Ending Activity - Painting Tortillas

Time to get creative! Use tortillas as a canvas and have a paint party! You could encourage children to paint the various shapes or pick a favorite shape to paint in lots of different ways. Another blogger I found suggests keeping the whole activity edible by adding food coloring to water for paint (you could maybe try yogurt as well for different textures) and using lettuce leaves (or corn husks) as brushes!

Other Suggested Books:

Wednesday, April 1, 2015

Rosana's Translations

Last year, Rosana Santana was a student in my class "Bilingual Storytime at Your Biblioteca" offered through Library Juice Academy.
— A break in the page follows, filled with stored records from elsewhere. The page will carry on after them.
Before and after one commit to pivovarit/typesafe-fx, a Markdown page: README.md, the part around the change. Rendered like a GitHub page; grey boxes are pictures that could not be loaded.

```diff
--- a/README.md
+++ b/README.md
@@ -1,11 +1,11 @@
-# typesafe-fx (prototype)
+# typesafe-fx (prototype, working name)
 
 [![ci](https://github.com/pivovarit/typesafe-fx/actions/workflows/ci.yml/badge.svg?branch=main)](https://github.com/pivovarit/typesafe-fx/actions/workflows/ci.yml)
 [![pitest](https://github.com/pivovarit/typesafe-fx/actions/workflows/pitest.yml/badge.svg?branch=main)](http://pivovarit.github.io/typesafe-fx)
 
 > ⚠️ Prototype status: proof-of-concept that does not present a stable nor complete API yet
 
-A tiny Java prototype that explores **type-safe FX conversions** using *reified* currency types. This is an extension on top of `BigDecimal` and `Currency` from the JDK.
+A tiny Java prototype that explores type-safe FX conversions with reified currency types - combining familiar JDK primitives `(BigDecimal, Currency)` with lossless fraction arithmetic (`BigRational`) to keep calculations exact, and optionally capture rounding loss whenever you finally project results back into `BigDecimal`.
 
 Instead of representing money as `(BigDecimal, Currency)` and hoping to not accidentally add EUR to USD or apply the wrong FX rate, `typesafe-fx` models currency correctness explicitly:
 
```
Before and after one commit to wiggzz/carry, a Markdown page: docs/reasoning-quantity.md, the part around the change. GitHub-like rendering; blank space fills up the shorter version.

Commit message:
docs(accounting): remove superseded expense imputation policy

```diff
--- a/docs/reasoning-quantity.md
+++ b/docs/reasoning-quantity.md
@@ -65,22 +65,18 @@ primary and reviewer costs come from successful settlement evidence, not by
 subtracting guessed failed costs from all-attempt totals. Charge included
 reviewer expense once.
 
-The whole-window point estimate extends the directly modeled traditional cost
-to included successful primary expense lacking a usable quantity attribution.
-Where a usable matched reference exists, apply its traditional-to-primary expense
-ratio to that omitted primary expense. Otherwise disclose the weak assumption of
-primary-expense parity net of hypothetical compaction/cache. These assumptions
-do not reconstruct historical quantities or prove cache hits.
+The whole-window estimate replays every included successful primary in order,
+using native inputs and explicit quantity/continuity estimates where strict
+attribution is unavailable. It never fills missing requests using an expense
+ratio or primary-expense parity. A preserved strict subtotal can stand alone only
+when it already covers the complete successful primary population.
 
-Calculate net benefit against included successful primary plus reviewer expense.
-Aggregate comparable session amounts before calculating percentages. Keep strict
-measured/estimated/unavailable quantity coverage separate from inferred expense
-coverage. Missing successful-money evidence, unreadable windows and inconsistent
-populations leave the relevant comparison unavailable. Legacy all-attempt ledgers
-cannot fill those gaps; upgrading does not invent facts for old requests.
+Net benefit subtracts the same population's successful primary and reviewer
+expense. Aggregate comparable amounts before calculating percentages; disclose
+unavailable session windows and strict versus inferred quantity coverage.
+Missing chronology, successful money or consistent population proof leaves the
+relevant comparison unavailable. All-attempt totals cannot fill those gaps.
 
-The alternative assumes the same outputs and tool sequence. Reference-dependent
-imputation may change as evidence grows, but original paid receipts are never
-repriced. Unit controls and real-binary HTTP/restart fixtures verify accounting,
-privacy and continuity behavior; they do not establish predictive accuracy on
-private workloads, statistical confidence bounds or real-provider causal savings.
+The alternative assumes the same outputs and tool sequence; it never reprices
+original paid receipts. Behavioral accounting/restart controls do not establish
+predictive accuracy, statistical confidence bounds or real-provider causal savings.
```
She submitted several excellent Spanish translations of rhymes on her final Bilingual Storytime Plans. With her permission, I am sharing those translations here. Thanks, Rosana, for your excellent work and your willingness to share it with your colleagues!

Four Autumn Leaves                Cuatro Hojas de Otoño
Four Autumn Leaves                   Cuatro hojas de otoño
In a big old tree                         esperando el fin del mes,
One blew off                              una se cayó
Then there were three                y quedaban tres.

Three little leaves Tres hojas de otoño
With nothing to do bailaban en los vientos,
Another blew off otra se cayó
Then there were two y quedaban dos.

Two little leaves                        Dos hojas de otoño
In the autumn sun                      acostadas como en cuna,
One blew off                           una se cayó
Then there was one                   y quedaba solo una.

Being all alone Ahí sentada toda sola
Wasn’t much fun las otras hojas la miraron,
The last on blew off la última se tiro
Then there was none y se acabaron.

The Floppy Scarecrow                    El espantapájaro bailarín
The floppy, floppy scarecrow El espantapájaro bailarín
Guards his field all day Cuida las plantas todo el día
He wave his floppy (body part) Mueve su (parte del cuerpo)
To scare the crows away! Para espantarar los no confia

Five Little Pirates Cinco Piratas
Five Litter Pirates Cinco piratas
hear the captain roar. flotando en un barco.
One raised the black flag Uno levantó la bandera
and then there were four. y solo quedaban cuatro.

Four Little Pirates, Cuatro piratas 
sailing on the sea, mirando a un pez.
One tumbled overboard, Uno brincó para agarrarlo
and then there were three. y solo quedaban tres.

Three little pirates, Tres piratas
swam the ocean blue, cantaban en alta voz.
One swam away Uno le dio toz
and there were two. y solo quedaba dos.

Two little pirates Dos Piratas
standing in the sun, comieron desayuno.
One felt too hot Uno se enfermó 
and there was one. y solo quedaba uno.  
One little pirate Un pirata 
like to have fun, encontró un cofre de tesoro
He found a treasure chest y se fue del bote
and there were none.   a comprar un loro.